**Task prompt**. Every record that follows is to be copied exactly, with the pictures omitted.

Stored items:
------
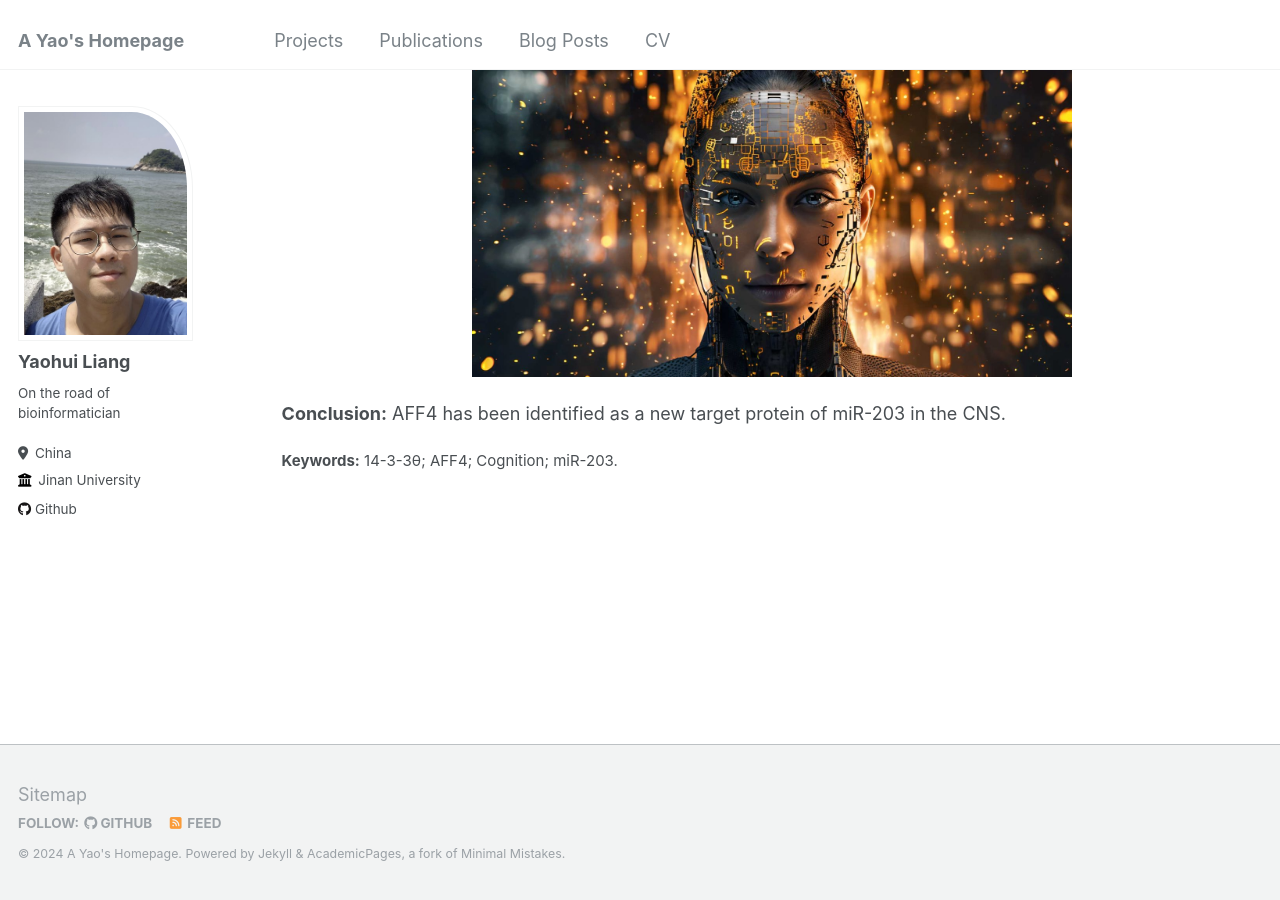
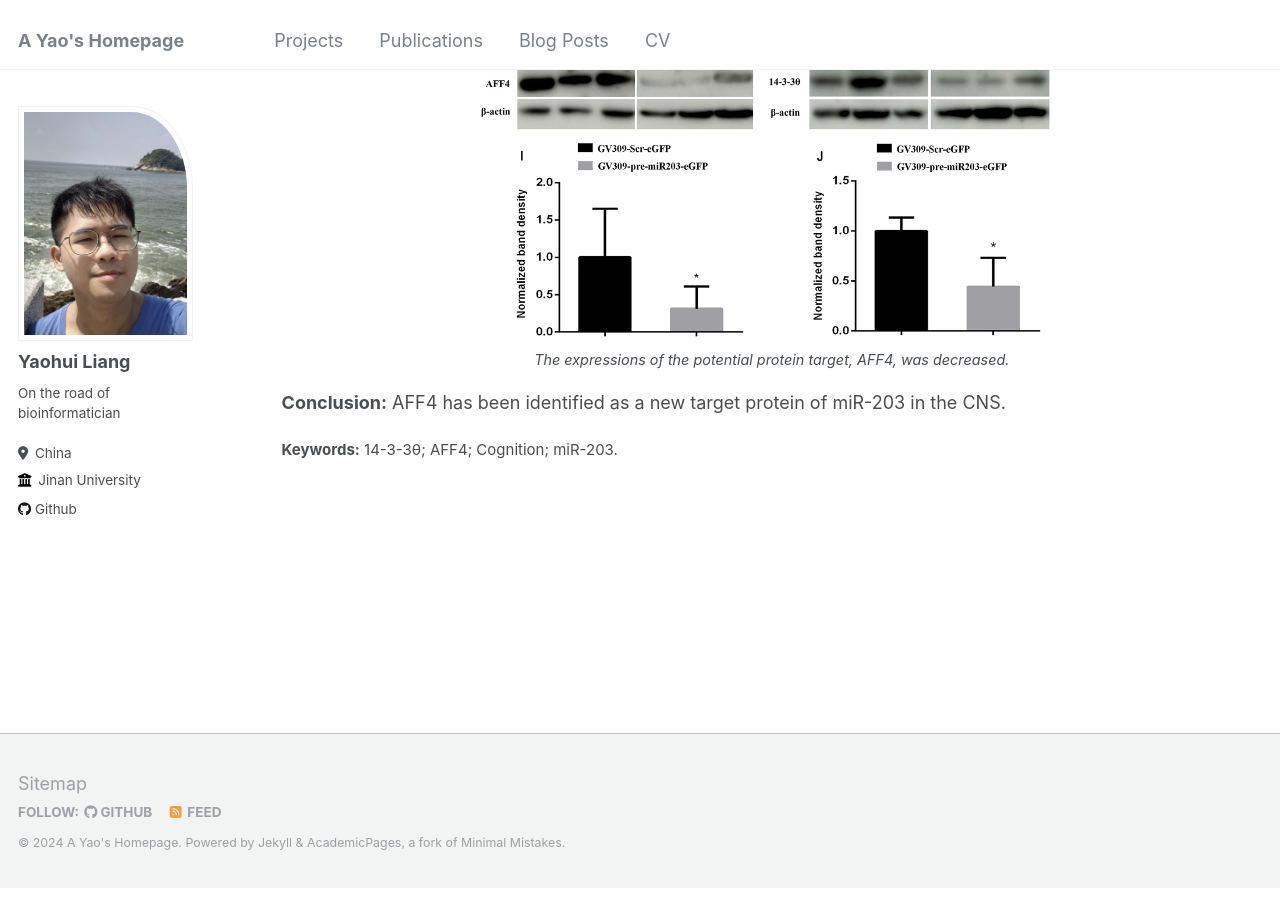
Before and after one commit to Stupid1Fish/Academic-Pages, a Jekyll site: the page built from _pages/publications.md, in a window 1280 px wide and 900 px high, scrolled down 1065 px. Built offline with Jekyll 4.4.1, drawn with Linux system fonts in a browser that asks for light colours.

Commit message:
Update 2021-paper1.md

```diff
--- a/_publications/2021-paper1.md
+++ b/_publications/2021-paper1.md
@@ -1,47 +1,52 @@
 ---
-
 title: "Identification of the transcription factor, AFF4, as a new target of miR-203 in CNS"
 collection: publications
 permalink:
 date: 2021-04-18
 venue: '<i>Int J Biol Macromol</i>'
 research_question: 'What is the role of miR-203 in the central nervous system(CNS)?'
-image_path: '/images/What-is-AI-1-1536x861.jpg'
+image_path: '/images/paper1_main.png'
+alt: 'The expressions of the potential protein target, AFF4, was decreased.'
 conclusion: 'AFF4 has been identified as a new target protein of miR-203 in the CNS.'
 keywords: '14-3-3θ; AFF4; Cognition; miR-203.'
 paperurl: 'https://pubmed.ncbi.nlm.nih.gov/33878354/'
 citation: 'Li S, Liang X, Liang Y et al. (2021) "Identification of the transcription factor, AFF4, as a new target of miR-203 in CNS"，<i>Int J Biol Macromol</i>.  '
+---
 
 ---
-
-
-
+**Research question:** 'What is the role of miR-203 in the central nervous system(CNS)?'
+<br>
+**Flow chart:**
+<br>
+<div style="text-align: center;">
+  <img src="/images/kaiping.jpg" alt="Image of Kaiping Diaolou (pillbox-like houses)" style="width:600px; height:auto; margin-bottom: 5px;">
+</div>
 
 ---
-
-**Flow chart:**
-<br>
-
-<img src="/images/What-is-AI-1-1536x861.jpg" alt="Image created with Midjourney" style="width:50%; height:auto; ">
-
----
-
 **Result1:** miR-203 target gene prediction
 <br>
 **Result2:** Verification of AFF4 as a potential target of miR-203
 <br>
 **Result3:** AFF4 is a bona fida protein target of miR-203 in vivo
 <br>
-**Result4:** Overexpression of miR-203 in the mouse hippocampus displayed nonoticeable disturbance of CNS function
+**Result4:** Overexpression of miR-203 in the mouse hippocampus displayed no noticeable disturbance of CNS function
+<br>
+
+---
+**Conclusion:** 'AFF4 has been identified as a new target protein of miR-203 in the CNS.'
+<br>
+
+**Deficiencies and improvements:**
 <br>
 
 ---
 
-**Data source:** 如何创建一个表格 Wild type 4-month old C57BL/6J male mice, weighed between 15 and 20 g,  HEK293T cells
+**Data source:** cortex, hippocampus, hypothalamus and amygdala from C57BL/6J mice（male, Wild type 4-month old, weighed between 15 and 20 g), HEK293T cells
 <br>
 
-**Wet lab tools:** Morris Water Maze (MWM)tests,
+**Wet lab tools:** RNA extraction, Western blot, Cell culture and transfection, Morris Water Maze (MWM)tests,
 <br>
 
-**Dry lab tools:**  相交分析(Intersect) TargetScan, miRDB, Tarbase and MicroT-CTD, SPSS 20.0 software, GraphPad Prism
+**Dry lab tools:**  Intersect(TargetScan, miRDB, Tarbase and MicroT-CTD), SPSS 20.0 software, GraphPad Prism
 <br>
+创建表格
```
------
**Answer for the task**.
Before and after one commit to Stupid1Fish/Academic-Pages, a Jekyll site: the page built from _pages/publications.md, in a window 1280 px wide and 900 px high, scrolled down 1065 px. Built offline with Jekyll 4.4.1, drawn with Linux system fonts in a browser that asks for light colours.

Commit message:
Update 2021-paper1.md

```diff
--- a/_publications/2021-paper1.md
+++ b/_publications/2021-paper1.md
@@ -1,47 +1,52 @@
 ---
-
 title: "Identification of the transcription factor, AFF4, as a new target of miR-203 in CNS"
 collection: publications
 permalink:
 date: 2021-04-18
 venue: '<i>Int J Biol Macromol</i>'
 research_question: 'What is the role of miR-203 in the central nervous system(CNS)?'
-image_path: '/images/What-is-AI-1-1536x861.jpg'
+image_path: '/images/paper1_main.png'
+alt: 'The expressions of the potential protein target, AFF4, was decreased.'
 conclusion: 'AFF4 has been identified as a new target protein of miR-203 in the CNS.'
 keywords: '14-3-3θ; AFF4; Cognition; miR-203.'
 paperurl: 'https://pubmed.ncbi.nlm.nih.gov/33878354/'
 citation: 'Li S, Liang X, Liang Y et al. (2021) "Identification of the transcription factor, AFF4, as a new target of miR-203 in CNS"，<i>Int J Biol Macromol</i>.  '
+---
 
 ---
-
-
-
+**Research question:** 'What is the role of miR-203 in the central nervous system(CNS)?'
+<br>
+**Flow chart:**
+<br>
+<div style="text-align: center;">
+  <img src="/images/kaiping.jpg" alt="Image of Kaiping Diaolou (pillbox-like houses)" style="width:600px; height:auto; margin-bottom: 5px;">
+</div>
 
 ---
-
-**Flow chart:**
-<br>
-
-<img src="/images/What-is-AI-1-1536x861.jpg" alt="Image created with Midjourney" style="width:50%; height:auto; ">
-
----
-
 **Result1:** miR-203 target gene prediction
 <br>
 **Result2:** Verification of AFF4 as a potential target of miR-203
 <br>
 **Result3:** AFF4 is a bona fida protein target of miR-203 in vivo
 <br>
-**Result4:** Overexpression of miR-203 in the mouse hippocampus displayed nonoticeable disturbance of CNS function
+**Result4:** Overexpression of miR-203 in the mouse hippocampus displayed no noticeable disturbance of CNS function
+<br>
+
+---
+**Conclusion:** 'AFF4 has been identified as a new target protein of miR-203 in the CNS.'
+<br>
+
+**Deficiencies and improvements:**
 <br>
 
 ---
 
-**Data source:** 如何创建一个表格 Wild type 4-month old C57BL/6J male mice, weighed between 15 and 20 g,  HEK293T cells
+**Data source:** cortex, hippocampus, hypothalamus and amygdala from C57BL/6J mice（male, Wild type 4-month old, weighed between 15 and 20 g), HEK293T cells
 <br>
 
-**Wet lab tools:** Morris Water Maze (MWM)tests,
+**Wet lab tools:** RNA extraction, Western blot, Cell culture and transfection, Morris Water Maze (MWM)tests,
 <br>
 
-**Dry lab tools:**  相交分析(Intersect) TargetScan, miRDB, Tarbase and MicroT-CTD, SPSS 20.0 software, GraphPad Prism
+**Dry lab tools:**  Intersect(TargetScan, miRDB, Tarbase and MicroT-CTD), SPSS 20.0 software, GraphPad Prism
 <br>
+创建表格
```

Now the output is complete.